• [Goal of the exercise] Locate every line below that contains the word "Engenharia" and copy it.
Extracted information Block Start
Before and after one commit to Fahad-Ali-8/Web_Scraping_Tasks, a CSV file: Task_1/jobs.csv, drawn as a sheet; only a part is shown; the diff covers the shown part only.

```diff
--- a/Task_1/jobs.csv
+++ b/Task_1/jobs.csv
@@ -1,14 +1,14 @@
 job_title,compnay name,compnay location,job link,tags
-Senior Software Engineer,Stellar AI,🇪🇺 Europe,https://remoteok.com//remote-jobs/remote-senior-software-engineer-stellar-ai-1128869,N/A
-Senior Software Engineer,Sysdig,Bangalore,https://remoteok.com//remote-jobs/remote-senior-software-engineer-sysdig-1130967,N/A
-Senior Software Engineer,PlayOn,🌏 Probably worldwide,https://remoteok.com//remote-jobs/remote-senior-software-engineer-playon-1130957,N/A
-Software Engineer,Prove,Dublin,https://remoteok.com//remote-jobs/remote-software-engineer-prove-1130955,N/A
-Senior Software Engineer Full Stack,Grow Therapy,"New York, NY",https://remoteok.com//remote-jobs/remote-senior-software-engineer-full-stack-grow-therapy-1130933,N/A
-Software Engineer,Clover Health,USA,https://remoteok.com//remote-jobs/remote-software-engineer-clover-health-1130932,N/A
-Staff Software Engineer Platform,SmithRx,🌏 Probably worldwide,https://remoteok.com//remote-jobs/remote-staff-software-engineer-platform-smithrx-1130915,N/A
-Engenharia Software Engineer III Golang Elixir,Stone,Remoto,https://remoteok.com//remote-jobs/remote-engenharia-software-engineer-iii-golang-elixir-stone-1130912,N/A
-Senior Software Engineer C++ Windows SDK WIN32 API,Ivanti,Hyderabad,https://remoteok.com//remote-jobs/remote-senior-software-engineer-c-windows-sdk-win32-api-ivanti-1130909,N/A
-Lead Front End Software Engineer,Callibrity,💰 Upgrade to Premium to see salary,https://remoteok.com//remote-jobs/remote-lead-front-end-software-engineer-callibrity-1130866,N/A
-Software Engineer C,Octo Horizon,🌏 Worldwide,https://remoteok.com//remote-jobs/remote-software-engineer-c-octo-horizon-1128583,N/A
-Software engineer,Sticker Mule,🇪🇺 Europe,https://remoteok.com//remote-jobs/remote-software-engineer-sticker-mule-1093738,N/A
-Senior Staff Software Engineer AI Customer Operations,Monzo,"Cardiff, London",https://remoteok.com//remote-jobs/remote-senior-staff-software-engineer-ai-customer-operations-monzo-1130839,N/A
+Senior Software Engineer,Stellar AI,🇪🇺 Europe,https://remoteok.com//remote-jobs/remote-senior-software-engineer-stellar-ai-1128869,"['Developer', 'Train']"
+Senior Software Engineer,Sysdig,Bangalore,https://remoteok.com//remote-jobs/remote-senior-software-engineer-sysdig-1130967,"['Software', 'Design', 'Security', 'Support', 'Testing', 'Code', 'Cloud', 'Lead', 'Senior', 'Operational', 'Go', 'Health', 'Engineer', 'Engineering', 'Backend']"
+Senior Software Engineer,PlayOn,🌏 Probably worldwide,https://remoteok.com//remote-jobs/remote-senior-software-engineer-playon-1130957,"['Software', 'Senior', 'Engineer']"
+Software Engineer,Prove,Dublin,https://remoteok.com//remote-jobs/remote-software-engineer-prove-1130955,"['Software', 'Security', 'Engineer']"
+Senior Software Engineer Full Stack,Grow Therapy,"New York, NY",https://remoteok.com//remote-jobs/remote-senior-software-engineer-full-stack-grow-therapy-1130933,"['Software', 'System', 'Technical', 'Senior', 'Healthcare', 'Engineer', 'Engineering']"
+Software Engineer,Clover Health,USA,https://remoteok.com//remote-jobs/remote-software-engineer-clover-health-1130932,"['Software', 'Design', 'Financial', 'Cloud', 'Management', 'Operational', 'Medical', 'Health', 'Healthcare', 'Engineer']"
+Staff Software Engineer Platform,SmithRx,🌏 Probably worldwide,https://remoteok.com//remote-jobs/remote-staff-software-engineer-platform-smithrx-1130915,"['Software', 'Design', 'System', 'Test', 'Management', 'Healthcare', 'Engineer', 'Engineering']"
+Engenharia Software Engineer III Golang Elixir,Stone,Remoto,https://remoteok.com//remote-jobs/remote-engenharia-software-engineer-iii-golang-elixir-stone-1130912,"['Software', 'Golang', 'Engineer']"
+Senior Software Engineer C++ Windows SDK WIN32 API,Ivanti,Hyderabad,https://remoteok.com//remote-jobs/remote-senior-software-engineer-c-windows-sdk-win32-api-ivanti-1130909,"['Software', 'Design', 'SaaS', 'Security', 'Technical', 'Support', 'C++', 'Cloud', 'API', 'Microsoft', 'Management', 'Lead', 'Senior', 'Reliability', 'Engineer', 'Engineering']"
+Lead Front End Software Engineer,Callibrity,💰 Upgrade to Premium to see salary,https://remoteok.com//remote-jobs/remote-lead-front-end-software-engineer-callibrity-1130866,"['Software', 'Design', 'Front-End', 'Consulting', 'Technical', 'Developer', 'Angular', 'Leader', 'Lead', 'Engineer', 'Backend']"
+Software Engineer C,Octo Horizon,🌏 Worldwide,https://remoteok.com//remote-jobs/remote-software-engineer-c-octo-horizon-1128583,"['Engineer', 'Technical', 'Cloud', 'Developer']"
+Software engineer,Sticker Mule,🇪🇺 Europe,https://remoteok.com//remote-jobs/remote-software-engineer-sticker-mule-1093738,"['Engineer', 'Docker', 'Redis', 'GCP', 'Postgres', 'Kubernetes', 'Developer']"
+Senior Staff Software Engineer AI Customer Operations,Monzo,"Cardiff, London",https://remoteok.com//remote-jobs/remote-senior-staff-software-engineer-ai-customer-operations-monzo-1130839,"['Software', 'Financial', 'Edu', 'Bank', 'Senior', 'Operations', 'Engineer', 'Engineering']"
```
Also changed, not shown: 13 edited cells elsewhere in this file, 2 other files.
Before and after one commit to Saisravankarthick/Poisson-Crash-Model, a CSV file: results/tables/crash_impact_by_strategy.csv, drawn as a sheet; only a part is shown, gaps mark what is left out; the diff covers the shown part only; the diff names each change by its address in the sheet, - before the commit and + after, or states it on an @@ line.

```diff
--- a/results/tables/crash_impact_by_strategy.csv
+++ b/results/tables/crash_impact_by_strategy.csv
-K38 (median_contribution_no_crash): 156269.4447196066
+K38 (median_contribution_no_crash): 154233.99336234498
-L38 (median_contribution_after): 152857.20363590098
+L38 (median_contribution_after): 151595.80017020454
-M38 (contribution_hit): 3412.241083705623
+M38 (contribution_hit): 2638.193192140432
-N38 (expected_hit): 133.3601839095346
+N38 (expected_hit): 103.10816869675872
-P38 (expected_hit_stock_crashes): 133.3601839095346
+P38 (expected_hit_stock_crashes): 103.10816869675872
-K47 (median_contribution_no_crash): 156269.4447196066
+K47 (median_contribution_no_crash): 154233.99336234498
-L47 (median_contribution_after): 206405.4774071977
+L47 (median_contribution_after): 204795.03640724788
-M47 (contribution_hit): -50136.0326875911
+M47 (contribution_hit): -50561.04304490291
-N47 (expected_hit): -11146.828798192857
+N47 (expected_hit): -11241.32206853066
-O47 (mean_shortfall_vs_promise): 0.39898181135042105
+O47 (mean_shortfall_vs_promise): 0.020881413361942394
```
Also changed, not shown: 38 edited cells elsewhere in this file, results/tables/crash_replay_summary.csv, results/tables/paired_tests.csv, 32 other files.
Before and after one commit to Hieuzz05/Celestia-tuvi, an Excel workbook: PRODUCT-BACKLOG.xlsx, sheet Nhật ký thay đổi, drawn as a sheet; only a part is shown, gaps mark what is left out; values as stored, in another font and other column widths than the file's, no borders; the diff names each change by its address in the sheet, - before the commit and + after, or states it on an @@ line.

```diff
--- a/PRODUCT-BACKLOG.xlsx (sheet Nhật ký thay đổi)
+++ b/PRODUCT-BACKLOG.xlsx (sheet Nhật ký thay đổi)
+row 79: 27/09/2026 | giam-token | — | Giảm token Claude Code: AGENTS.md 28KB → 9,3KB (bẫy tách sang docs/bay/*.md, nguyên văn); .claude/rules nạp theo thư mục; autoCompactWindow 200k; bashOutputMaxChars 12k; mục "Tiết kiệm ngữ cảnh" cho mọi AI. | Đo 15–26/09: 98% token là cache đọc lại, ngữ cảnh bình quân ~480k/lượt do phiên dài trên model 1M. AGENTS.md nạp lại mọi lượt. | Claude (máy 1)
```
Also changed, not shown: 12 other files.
Extracted information Block End
• [Exercise output]
-Engenharia Software Engineer III Golang Elixir,Stone,Remoto,https://remoteok.com//remote-jobs/remote-engenharia-software-engineer-iii-golang-elixir-stone-1130912,N/A
+Engenharia Software Engineer III Golang Elixir,Stone,Remoto,https://remoteok.com//remote-jobs/remote-engenharia-software-engineer-iii-golang-elixir-stone-1130912,"['Software', 'Golang', 'Engineer']"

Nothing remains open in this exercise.